WORK TASK: Return every line in the entries below where the word "docs" shows up.

[THE INPUT — start]

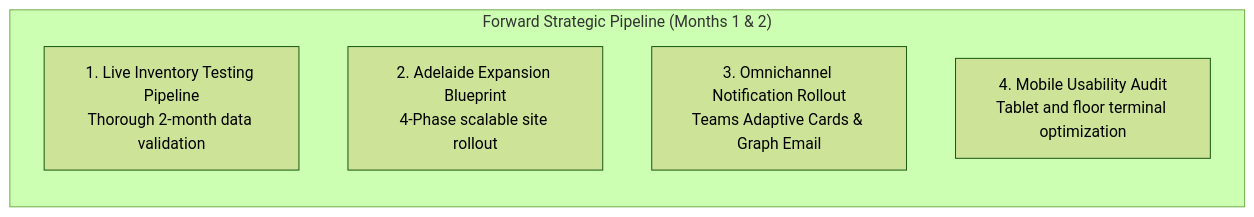
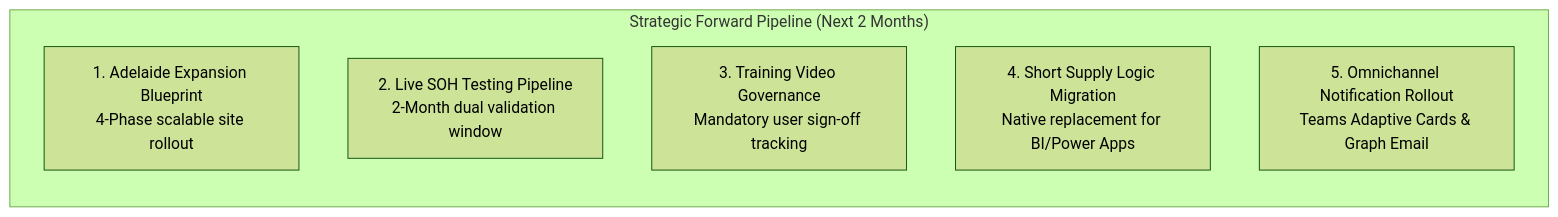
The sixth of 7 diagrams in docs/PROCUREFLOW_DEVELOPMENT_ACTION_PLAN.md (SPLGit-Project/ProcureFlow-App), drawn with Mermaid (forest theme) before and after one commit. The commit also changed other lines of this file and 1 other file, not shown here.

Commit message:
docs: elevate action plan & presentation to v4.0 with Three-Horizon model, training in forward pipeline, and Short Supply logic migration

````diff
--- a/docs/PROCUREFLOW_DEVELOPMENT_ACTION_PLAN.md
+++ b/docs/PROCUREFLOW_DEVELOPMENT_ACTION_PLAN.md
@@ -337,9 +336,10 @@
 ```mermaid
 flowchart LR
-    subgraph Pipeline2Months ["Forward Strategic Pipeline (Months 1 & 2)"]
-        F1["1. Live Inventory Testing Pipeline<br/>Thorough 2-month data validation"]
-        F2["2. Adelaide Expansion Blueprint<br/>4-Phase scalable site rollout"]
-        F3["3. Omnichannel Notification Rollout<br/>Teams Adaptive Cards & Graph Email"]
-        F4["4. Mobile Usability Audit<br/>Tablet and floor terminal optimization"]
+    subgraph Horizon3Pipeline ["Strategic Forward Pipeline (Next 2 Months)"]
+        F1["1. Adelaide Expansion Blueprint<br/>4-Phase scalable site rollout"]
+        F2["2. Live SOH Testing Pipeline<br/>2-Month dual validation window"]
+        F3["3. Training Video Governance<br/>Mandatory user sign-off tracking"]
+        F4["4. Short Supply Logic Migration<br/>Native replacement for BI/Power Apps"]
+        F5["5. Omnichannel Notification Rollout<br/>Teams Adaptive Cards & Graph Email"]
     end
 ```
````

[THE INPUT — finish]

TASK SOLUTION:
The sixth of 7 diagrams in docs/PROCUREFLOW_DEVELOPMENT_ACTION_PLAN.md (SPLGit-Project/ProcureFlow-App), drawn with Mermaid (forest theme) before and after one commit. The commit also changed other lines of this file and 1 other file, not shown here.
docs: elevate action plan & presentation to v4.0 with Three-Horizon model, training in forward pipeline, and Short Supply logic migration
--- a/docs/PROCUREFLOW_DEVELOPMENT_ACTION_PLAN.md
+++ b/docs/PROCUREFLOW_DEVELOPMENT_ACTION_PLAN.md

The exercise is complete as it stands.